Praying the fish had not gone far i approached the swim with a rod already made up.I looked through the sunlit water with the aid of polarising glasses.With no fish in sight my hook bait went out to the area it had been seen feeding on. Not long after i was into a decent common which threw the hook to my disappointment.Slightly peeved another bait went back to the spot.All of a sudden the bait runner was melting, I struck into a heavy fish that took me on a merry dance for what felt like an hour. ( more like ten minutes)

The next stroke of luck came in the form of a home less lad camped down by the river, he took the job as Gilley and netted the chunk for me.An did the honour of taking the photographs, overall a thoroughly bloody nice chap.
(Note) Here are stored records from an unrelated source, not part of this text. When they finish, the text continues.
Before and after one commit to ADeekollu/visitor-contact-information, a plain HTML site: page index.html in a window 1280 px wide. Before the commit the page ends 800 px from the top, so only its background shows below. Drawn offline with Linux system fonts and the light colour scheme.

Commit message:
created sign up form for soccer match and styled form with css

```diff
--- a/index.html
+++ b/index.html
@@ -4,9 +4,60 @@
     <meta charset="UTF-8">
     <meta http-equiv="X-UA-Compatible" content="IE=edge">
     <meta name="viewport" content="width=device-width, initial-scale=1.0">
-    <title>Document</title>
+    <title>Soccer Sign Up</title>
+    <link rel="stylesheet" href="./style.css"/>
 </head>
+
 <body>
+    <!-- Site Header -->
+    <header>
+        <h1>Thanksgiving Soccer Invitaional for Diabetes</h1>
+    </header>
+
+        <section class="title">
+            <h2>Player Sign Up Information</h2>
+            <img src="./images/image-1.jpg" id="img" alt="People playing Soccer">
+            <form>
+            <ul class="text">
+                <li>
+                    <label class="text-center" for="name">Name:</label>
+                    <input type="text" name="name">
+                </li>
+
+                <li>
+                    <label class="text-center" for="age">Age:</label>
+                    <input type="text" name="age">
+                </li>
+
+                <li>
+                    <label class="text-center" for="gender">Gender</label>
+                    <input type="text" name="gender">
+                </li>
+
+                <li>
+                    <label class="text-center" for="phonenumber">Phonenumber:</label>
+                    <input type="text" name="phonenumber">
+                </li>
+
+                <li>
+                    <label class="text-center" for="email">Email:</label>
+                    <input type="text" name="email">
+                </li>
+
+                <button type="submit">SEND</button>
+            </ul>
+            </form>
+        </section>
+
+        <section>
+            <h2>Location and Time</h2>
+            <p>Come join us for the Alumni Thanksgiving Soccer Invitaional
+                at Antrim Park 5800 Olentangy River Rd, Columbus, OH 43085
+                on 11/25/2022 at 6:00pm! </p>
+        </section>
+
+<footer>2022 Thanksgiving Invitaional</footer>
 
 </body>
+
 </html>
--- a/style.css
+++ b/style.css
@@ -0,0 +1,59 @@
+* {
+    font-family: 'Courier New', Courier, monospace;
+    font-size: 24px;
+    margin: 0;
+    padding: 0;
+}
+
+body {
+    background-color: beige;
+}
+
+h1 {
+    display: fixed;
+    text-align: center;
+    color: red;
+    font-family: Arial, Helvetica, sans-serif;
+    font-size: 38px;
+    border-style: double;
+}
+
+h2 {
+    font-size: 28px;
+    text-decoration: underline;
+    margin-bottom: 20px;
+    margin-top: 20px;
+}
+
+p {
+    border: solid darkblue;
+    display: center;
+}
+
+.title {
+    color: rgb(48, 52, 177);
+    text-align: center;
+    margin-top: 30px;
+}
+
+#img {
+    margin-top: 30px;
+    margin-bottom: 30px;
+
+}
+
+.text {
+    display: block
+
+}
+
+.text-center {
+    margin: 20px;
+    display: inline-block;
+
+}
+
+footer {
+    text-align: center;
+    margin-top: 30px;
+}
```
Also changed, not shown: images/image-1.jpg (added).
A real old looking river warrior,the result of some serious opportunist angling.Just goes to show you don't,have to be tucked away in a bivvy hours on end to catch a biggie,just be in the right place at the right time.After all that excitement i packed up and drove home with a big grin on my face.My hang over was cured!

well chuffed

Tuesday 5 July 2011


After what seemed like a short closed season due to a trip round south America,the rivers where open again. My attention drawn to the many great and small carp that that cruise around the river Exe.lots of loitering around the banks with the dog during hot sunny weather saw us spot many a lump.

With river carping for me the key is fish location,there are many  holding spots dotted around the river where usualy a carp or two are not far away,

During a short evening session i was fortunate enough to bank a hatrick of carp.(which was nice)

first fish of the season


solid low double

and a fully scaled cracker


Having spent the last few sessions targeting catfish on lakes I decided to give it a rest and spend a night on the Exeter canal, a hard but special venue to which I owe some of my most fond fishing triumphs. I spent the evening in the company of Moxy and Ty, a couple of my skating pals who also share a liking of chasing big fish.

They had kindly spent 2 nights raking and baiting 3 swims around the Lime kilms area. I arrived late afternoon, pushing it a bit for a Saturday but luckily no one had nicked my spot. With heavy rain fore-casted for the whole evening I'm not surprised.

With carp being the main target I opted for large snowman style baits, balancing a stack of corn, tipped with a trimmed down monster squid pop up. To finish off, hook links were then threaded through PVA sticks and flicked out to the baited clear patch.

When fishing the canal, the possibility of a fish of a lifetime is always on the cards; which is the main reason I'm constantly drawn to this venue. Whether it be carp, pike or tench, fish of specimen proportions are there for the taking.

First fish went to Mox in the form of a very typical canal bream. An hour into dark my right hand buzzer burst into life. I swept the rod back over my shoulder and bent into a fish that most certainly (and thankfully) was no bream. Not that I hate the poor old bream (like some carp anglers do), its just that their not meant to be caught on 2.5lb tc rods with heavy line.anyway after a bit of a tussle it turned out to be a very welcome tench of 6lb.

An absolute perfect example of a healthy canal tench, not like some of the colour-less little blighters found in ponds. If u want a proper tench the exeter canal is the place to go. 99% of tench I have ever caught there have been shapely fish in mint condition.

No more action for the night, but lots and lots of rain and line bites. At 4.30 am my other rod slowly trundled off. I was out of my bivvy like a flash, no shoes or coat on, hitting a run in the middle of a blinking monsoon. A bream flopped to the surface and popped of the hook leaving me stood there wet to my draws. On that note i packed up all my soggy gear, and made a mad dash to the car park. Good tench and a laugh with the bays. never a chore!